To achieve real applications in biological medium, a critical issue is that the nanosheets should be bio-compatible: they should be stable in physiological environment, and should not interfere normal biological molecules. Our solution to this problem is to modify the nanosheet surfaces with bio-compatible macromolecules, and that is my project this summer. I successfully developed a modification method using casein, the major protein in milk, and a single-molecule modification layer is confirmed to be formed on the nanosheet surfaces. After modification, the nanosheets become much more stable that they can survive in extreme environments like salt solution, alkaline solution, organic solvent, and high temperatures, with the capability of aligning in magnetic field preserved. Due to these advantageous properties, we studied the potential of modified nanosheets as aligner medium for nuclear magnetic resonance (NMR) analysis, and they turn out to show superior performance over conventional aligner materials. In addition to casein, I also studied the potential of a synthetic polymer (catechol-PEG) which has been extensively studied in my home lab at MIT, and got some interesting preliminary results. Because time is limited, I may continue the investigation of this polymer as a collaborative study after I’m back to MIT.
In addition to the experimental skills and academic knowledge, I really learnt a lot from the working atmosphere and spirits here. I’m mostly impressed by people’s concentration on their own study in this group. All the members arrive early in the morning, and strictly on time. Since then everyone is concentrated on the work until leaving at midnight. This is very striking to me as the schedule in my home lab in US is rather flexible, and usually people will not spend such a long working hour. The spirit of persistence here inspires me a lot, and I believe this is one of the secrets why this lab can be so productive.
My explorations are not limited to academic research. I’m a fan of Japanese culture, and I spent a lot of my weekend time exploring the historic sites in Japan: the Buddha in Kamakura, the temples and shrines in Kyoto, the castle in Hikone, and the National Museum in Tokyo. These trips largely expanded my knowledge of Japanese history and art. Together with other MIT students, we also paid a volunteer trip to Otsuchi, Iwate Prefecture, which was severely damaged by the earthquake and tsunami in 2011. By face-to-face communication with the elderly who survived the disaster, I’m deeply moved by the courage of local people that supports them to live through that tragedy, and I hope I can share their stories to more people around me.

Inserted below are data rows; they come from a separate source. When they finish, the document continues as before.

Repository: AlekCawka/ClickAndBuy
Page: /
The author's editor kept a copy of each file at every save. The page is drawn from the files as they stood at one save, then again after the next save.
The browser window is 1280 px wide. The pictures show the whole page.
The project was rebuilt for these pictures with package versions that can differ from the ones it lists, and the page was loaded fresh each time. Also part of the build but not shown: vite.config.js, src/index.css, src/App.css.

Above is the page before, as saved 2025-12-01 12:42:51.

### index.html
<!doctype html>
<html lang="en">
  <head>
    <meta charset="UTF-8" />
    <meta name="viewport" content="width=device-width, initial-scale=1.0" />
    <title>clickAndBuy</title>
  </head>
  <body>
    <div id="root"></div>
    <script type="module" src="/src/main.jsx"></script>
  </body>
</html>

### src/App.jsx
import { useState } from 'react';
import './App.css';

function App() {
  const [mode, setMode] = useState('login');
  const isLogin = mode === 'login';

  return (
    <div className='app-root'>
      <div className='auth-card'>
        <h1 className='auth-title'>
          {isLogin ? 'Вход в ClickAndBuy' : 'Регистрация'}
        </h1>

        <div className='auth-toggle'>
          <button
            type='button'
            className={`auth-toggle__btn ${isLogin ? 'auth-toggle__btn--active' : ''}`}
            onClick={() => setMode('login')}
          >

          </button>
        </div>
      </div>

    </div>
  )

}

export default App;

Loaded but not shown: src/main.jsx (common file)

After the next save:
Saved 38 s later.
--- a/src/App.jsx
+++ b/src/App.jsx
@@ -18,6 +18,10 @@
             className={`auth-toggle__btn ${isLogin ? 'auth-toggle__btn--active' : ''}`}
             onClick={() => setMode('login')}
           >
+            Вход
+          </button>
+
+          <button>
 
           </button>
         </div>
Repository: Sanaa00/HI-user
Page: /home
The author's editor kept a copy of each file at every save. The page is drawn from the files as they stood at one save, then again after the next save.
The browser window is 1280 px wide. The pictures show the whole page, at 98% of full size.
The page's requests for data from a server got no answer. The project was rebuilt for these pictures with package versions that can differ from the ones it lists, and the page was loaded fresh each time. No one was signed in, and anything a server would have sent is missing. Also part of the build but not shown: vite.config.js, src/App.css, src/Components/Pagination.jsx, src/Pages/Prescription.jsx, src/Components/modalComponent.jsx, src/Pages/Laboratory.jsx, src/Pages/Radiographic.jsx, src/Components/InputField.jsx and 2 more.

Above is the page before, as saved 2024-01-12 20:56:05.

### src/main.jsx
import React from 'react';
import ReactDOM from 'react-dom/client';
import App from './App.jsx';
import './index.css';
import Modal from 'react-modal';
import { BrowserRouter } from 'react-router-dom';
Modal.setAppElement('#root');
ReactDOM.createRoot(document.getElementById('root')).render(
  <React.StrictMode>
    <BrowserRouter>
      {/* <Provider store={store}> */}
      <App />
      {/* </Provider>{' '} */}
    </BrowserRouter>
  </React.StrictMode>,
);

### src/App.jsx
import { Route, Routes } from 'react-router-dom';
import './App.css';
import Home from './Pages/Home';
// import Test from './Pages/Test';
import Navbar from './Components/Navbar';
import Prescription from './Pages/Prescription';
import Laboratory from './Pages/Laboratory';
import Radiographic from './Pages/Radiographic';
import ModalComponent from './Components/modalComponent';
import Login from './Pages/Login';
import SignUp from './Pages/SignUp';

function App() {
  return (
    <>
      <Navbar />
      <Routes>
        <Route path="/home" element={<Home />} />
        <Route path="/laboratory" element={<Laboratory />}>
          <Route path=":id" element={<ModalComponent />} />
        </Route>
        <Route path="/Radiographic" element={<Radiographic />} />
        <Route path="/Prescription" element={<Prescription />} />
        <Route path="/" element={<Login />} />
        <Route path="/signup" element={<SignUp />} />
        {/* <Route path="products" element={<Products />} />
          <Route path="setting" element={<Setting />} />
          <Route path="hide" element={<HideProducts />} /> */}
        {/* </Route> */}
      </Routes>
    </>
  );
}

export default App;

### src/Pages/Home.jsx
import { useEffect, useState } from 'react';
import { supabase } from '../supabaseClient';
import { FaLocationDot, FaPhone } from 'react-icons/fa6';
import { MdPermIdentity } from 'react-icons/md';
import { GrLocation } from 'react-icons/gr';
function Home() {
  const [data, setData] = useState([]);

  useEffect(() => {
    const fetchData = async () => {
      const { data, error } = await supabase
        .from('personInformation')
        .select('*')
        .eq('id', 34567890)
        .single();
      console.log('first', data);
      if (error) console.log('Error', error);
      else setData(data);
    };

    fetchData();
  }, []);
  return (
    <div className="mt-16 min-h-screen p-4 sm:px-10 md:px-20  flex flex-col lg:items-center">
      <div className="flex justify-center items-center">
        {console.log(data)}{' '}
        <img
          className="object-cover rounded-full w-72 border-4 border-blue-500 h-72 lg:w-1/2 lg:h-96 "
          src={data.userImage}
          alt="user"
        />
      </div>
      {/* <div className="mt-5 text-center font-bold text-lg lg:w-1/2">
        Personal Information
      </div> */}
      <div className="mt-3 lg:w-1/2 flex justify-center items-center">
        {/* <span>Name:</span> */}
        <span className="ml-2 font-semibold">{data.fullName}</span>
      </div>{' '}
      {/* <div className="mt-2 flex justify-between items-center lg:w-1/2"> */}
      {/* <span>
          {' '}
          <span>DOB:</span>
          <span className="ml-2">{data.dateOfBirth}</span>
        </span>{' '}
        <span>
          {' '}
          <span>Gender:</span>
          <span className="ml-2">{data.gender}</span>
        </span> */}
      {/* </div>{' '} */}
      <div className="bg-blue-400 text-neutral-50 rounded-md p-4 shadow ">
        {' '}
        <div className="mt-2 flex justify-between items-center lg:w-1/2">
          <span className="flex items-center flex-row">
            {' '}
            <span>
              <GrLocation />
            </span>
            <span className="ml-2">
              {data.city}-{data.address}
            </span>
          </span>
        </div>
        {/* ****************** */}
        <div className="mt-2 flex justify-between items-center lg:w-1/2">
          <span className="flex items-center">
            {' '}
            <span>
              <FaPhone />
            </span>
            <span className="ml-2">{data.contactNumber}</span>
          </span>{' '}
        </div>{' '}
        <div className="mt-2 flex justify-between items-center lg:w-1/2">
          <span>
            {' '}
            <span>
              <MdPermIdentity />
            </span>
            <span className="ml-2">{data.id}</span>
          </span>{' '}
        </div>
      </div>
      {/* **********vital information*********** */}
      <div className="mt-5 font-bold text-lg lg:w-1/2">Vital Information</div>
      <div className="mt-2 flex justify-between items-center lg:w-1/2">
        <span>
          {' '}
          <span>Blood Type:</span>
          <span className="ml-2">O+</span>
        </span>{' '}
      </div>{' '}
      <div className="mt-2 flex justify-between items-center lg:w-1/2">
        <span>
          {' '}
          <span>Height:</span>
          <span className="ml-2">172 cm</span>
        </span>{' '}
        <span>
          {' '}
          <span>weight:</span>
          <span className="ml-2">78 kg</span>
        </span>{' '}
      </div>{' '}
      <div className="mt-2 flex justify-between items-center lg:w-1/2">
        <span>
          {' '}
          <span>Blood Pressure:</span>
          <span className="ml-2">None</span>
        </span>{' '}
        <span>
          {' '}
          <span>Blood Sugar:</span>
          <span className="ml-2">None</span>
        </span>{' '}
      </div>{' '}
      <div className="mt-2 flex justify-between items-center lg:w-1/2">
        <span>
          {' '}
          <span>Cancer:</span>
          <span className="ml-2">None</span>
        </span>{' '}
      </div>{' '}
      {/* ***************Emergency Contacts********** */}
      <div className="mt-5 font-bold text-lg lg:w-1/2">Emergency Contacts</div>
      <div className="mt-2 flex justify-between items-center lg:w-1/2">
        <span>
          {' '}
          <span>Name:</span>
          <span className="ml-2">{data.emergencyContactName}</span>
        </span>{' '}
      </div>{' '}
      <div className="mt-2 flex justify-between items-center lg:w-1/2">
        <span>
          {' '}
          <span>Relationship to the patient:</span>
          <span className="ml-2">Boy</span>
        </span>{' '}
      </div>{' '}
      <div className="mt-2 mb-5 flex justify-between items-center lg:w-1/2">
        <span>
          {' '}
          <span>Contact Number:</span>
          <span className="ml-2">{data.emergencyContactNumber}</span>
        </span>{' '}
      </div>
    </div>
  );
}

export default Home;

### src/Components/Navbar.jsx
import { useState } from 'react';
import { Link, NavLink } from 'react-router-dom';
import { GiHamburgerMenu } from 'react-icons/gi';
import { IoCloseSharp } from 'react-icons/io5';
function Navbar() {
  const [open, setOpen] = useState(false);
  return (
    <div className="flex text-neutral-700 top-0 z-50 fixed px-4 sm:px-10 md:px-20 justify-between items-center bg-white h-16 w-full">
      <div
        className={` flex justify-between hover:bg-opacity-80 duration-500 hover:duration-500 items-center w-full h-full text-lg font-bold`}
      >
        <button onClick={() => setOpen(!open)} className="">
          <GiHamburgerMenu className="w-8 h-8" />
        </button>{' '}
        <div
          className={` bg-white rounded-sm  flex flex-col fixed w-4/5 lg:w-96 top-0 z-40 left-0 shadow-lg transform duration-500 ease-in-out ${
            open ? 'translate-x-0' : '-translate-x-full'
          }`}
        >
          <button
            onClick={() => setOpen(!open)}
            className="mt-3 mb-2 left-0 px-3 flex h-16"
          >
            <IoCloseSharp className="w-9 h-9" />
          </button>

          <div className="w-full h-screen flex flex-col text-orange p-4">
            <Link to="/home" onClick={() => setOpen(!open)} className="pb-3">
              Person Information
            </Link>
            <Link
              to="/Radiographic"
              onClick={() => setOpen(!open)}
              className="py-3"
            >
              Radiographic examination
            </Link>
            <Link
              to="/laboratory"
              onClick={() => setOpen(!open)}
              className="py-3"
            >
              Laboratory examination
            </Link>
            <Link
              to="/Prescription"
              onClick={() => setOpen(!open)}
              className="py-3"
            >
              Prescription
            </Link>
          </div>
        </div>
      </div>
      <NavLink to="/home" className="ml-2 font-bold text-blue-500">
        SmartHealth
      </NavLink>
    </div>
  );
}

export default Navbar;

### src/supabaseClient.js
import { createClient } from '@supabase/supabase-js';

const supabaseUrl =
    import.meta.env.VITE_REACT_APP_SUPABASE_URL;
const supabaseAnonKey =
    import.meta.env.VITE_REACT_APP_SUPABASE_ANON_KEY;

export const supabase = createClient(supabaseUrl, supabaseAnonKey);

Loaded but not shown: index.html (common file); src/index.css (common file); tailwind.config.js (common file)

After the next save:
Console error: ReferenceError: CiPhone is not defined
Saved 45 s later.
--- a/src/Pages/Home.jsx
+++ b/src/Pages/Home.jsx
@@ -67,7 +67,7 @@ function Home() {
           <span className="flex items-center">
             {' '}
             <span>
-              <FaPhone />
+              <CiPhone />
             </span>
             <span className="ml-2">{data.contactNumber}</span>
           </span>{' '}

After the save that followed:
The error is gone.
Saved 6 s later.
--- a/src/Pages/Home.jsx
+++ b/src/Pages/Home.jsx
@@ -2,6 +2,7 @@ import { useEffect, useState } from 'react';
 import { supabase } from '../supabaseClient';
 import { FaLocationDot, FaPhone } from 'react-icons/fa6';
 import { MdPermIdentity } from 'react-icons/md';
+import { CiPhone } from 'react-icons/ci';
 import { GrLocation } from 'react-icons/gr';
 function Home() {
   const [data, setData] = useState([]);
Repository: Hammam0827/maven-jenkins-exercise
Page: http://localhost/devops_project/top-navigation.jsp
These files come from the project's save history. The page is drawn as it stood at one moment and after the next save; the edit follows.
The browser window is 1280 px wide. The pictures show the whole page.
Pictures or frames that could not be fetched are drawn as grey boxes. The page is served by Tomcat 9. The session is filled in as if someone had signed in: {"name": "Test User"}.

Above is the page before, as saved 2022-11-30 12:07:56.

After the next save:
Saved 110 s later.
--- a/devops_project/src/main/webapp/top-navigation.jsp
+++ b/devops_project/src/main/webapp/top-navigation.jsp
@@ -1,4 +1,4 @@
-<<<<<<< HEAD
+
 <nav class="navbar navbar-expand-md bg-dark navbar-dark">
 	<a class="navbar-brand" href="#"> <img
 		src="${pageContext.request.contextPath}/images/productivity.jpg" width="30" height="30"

I really appreciate this opportunity that FUTI provided me. And my deepest gratitude goes to Aida-sensei, Ishida-san, Uchida-san, Numata-san, and all other lab members who have warmly welcomed me and helped me so much along the way. Three months is such a short time for experiencing Japan, but the merit I got from this journey of explorations will be definitely life-long.